Extracted data entries.
----------
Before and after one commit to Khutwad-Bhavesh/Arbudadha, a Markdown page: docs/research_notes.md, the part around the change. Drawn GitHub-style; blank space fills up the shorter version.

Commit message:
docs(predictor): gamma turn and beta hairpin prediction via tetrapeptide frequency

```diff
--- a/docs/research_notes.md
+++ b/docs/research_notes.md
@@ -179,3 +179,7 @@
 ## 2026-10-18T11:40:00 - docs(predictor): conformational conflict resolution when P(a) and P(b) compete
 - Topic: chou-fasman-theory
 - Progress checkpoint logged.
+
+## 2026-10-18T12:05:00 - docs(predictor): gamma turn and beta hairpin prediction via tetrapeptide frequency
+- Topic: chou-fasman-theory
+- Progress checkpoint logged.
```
----------
YOUR TASK. Please output all the lines above exactly as given.

WORKED SOLUTION.
Before and after one commit to Khutwad-Bhavesh/Arbudadha, a Markdown page: docs/research_notes.md, the part around the change. Drawn GitHub-style; blank space fills up the shorter version.

Commit message:
docs(predictor): gamma turn and beta hairpin prediction via tetrapeptide frequency

```diff
--- a/docs/research_notes.md
+++ b/docs/research_notes.md
@@ -179,3 +179,7 @@
 ## 2026-10-18T11:40:00 - docs(predictor): conformational conflict resolution when P(a) and P(b) compete
 - Topic: chou-fasman-theory
 - Progress checkpoint logged.
+
+## 2026-10-18T12:05:00 - docs(predictor): gamma turn and beta hairpin prediction via tetrapeptide frequency
+- Topic: chou-fasman-theory
+- Progress checkpoint logged.
```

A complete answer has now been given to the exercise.